Montreal-based iGotcha Media is heading to Avenue A Razorfish’s Rock The Digital World event in New York City May 13-15 to show off its interactive digital window, designed, in this case, for JC Penney stores.
Similar iGotcha’s interactive digital windows in various designs (and available in numerous sizes), have been used twice by retail outlets in Canada: by Roots in Toronto, and Garage in Montreal. (Roots claimed a sales increase of 40% from the Toronto area following the screen’s installation, as well as a large increase in e-mail sign-ups.)
The JC Penney Interactive Storefront – powered by Avenue A Razorfish and iGotcha Media – will demonstrate the latest in interactive touch screen technology and how the window display on the front of a store can be turned into an immersive, engaging and playful experience for shoppers, even when the store is closed.
For example, a shopper passing the store at midnight could look for fashions available for certain activities (eg. parties, casual, work), see what’s available, zoom in on a specific dress, flip it over for details, add it to a shopping cart and have her order delivered. The touch screen window, which uses two types of foil in its production, also has a virtual keyboard for such details as an e-mail address, allowing a store to build a database.
When they launched iGotcha in 2005, founding partners lawyer Greg Adelstein, president, and engineer Michael Terni, vice-president, started the business offering WebPads with free Internet access in 50 high-traffic coffee bars and other Montreal hotspots.
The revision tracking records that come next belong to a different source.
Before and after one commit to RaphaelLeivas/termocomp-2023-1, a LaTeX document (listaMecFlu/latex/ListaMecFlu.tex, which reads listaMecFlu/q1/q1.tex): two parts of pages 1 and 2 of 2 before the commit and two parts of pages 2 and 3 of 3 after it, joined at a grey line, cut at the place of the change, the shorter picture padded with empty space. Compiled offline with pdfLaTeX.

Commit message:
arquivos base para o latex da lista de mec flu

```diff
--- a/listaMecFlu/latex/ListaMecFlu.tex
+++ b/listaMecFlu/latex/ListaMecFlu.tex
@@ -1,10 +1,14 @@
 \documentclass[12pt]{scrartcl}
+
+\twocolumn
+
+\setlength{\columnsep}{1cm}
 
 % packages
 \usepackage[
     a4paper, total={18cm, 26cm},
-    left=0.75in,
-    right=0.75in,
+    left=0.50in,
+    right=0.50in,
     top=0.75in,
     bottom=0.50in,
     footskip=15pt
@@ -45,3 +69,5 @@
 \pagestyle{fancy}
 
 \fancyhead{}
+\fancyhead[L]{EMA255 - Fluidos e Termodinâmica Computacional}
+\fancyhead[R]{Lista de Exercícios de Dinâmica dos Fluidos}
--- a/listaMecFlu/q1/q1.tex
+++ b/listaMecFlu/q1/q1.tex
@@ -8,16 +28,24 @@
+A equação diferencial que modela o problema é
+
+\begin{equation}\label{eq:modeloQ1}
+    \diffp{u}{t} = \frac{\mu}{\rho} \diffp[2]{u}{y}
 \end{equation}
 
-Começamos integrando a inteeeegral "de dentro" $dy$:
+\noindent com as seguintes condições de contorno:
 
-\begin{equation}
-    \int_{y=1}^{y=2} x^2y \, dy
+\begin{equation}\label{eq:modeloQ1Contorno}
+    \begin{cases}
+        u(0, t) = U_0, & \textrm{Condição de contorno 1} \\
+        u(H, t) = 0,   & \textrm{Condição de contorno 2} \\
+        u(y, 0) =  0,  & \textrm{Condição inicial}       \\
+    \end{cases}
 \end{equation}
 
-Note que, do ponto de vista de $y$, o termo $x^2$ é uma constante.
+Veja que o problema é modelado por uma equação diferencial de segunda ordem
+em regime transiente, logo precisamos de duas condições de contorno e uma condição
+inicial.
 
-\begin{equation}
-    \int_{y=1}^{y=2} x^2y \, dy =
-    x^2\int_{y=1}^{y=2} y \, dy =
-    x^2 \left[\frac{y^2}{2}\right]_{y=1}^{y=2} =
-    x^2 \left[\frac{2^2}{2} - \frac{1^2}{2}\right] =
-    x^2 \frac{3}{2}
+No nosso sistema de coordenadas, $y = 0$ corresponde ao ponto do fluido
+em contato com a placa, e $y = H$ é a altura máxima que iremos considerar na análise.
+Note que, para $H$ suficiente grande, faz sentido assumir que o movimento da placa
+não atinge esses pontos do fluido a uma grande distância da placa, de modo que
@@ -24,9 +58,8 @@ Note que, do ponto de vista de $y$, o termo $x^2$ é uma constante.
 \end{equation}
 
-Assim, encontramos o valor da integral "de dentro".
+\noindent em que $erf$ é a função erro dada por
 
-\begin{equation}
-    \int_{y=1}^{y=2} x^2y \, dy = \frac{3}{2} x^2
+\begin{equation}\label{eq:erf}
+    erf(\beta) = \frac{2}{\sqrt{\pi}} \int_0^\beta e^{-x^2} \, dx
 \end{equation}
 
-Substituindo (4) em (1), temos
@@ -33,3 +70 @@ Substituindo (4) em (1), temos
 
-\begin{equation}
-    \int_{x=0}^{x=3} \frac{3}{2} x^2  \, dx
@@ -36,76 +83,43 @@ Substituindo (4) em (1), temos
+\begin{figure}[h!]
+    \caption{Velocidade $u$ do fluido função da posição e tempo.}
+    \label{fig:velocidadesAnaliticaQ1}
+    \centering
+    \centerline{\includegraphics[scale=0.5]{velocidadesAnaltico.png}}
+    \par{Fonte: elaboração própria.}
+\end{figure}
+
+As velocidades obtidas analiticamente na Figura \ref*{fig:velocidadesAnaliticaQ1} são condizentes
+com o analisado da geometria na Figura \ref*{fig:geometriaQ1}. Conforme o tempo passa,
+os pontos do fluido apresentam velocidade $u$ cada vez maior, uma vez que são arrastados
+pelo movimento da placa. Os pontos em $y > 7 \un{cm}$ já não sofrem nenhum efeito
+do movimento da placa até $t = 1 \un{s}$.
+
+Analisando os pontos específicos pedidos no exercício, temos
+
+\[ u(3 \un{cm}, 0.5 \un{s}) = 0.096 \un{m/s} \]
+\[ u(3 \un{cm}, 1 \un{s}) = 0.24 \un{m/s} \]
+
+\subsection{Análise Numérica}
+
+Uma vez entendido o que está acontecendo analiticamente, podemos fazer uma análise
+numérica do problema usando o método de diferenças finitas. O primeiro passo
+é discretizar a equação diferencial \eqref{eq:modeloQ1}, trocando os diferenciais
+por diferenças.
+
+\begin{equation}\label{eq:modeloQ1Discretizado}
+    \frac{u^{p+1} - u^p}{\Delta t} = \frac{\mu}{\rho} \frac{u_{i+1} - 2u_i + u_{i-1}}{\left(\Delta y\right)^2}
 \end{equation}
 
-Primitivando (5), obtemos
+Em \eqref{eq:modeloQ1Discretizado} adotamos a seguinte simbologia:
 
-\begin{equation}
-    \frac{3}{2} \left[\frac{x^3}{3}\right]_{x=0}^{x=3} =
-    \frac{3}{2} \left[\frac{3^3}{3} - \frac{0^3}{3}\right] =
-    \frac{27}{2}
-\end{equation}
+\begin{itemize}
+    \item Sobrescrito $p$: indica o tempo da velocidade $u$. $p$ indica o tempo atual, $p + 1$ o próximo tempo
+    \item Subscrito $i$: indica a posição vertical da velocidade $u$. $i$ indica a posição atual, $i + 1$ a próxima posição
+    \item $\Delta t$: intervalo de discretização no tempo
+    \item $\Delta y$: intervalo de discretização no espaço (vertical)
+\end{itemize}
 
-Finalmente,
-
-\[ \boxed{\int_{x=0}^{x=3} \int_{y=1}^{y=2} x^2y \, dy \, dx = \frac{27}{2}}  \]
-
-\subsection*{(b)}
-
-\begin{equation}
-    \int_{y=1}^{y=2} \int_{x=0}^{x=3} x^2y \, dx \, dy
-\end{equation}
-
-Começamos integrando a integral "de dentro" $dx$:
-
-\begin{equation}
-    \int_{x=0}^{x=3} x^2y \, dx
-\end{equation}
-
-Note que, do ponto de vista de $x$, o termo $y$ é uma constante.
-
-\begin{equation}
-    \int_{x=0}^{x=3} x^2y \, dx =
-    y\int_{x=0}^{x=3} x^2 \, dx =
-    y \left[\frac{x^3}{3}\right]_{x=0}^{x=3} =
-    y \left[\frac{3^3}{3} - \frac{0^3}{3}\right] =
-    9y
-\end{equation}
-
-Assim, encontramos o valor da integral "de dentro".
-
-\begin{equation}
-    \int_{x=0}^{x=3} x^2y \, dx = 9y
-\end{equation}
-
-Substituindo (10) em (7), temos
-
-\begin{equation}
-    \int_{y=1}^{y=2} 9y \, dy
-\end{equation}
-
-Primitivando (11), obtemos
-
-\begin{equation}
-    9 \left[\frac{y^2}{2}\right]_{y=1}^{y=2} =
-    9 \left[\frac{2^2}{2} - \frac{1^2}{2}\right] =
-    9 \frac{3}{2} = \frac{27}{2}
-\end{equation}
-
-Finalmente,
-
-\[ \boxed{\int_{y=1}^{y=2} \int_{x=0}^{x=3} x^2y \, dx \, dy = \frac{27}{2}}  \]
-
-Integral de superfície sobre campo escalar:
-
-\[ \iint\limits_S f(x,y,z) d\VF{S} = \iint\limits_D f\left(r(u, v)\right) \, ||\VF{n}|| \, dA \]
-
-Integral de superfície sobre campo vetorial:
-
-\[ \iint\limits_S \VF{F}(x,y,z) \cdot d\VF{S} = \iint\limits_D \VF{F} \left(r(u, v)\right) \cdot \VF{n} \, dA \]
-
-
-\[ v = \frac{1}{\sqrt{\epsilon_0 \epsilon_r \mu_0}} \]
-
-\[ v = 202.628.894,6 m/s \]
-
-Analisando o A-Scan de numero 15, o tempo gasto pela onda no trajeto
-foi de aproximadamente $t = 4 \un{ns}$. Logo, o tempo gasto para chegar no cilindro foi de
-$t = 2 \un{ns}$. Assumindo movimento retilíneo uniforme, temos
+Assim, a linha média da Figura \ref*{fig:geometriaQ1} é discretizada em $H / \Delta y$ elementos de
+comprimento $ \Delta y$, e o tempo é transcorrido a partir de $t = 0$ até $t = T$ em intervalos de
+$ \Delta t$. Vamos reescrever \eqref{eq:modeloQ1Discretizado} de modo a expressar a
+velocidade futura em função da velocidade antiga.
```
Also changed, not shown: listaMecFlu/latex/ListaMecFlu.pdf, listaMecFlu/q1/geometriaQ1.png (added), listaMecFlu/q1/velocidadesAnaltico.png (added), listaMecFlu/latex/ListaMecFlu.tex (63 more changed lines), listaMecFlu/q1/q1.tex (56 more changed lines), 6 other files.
However, they have since refocused their business to concentrate on the development of interactive digital screens and conversion of stationery posters to interactive boards. They are planning to put their products in subways and airports as well as retail outlets across the U.S. and Canada. (Their Webpads may be refocused for use in niche markets such as doctors’ offices, based on an advertising and sponsorship model.)
The JC Penney window exhibit will be iGotcha’s first major showing in the U.S., but the company has developed prototypes for a range of possible advertisers, incorporating games, theatre information and numerous other possibilities.
“Imagine during the Grand Prix weekend that a tourist passes a window and sees the driver’s hat he’s been looking for,” says Adelstein. “He could order it immediately via the store window, even if it’s midnight and arrange to have it sent to his home.”
iGotcha offers a full turnkey operation, including managing the content, but also offers the option for clients to handle it themselves. IGotcha’s interactive digital windows can provide clients with such information as the number of people using, the length of their sessions, which buttons were most used (eg. Was the blue or red dress more popular?), and other details, as well as database collection.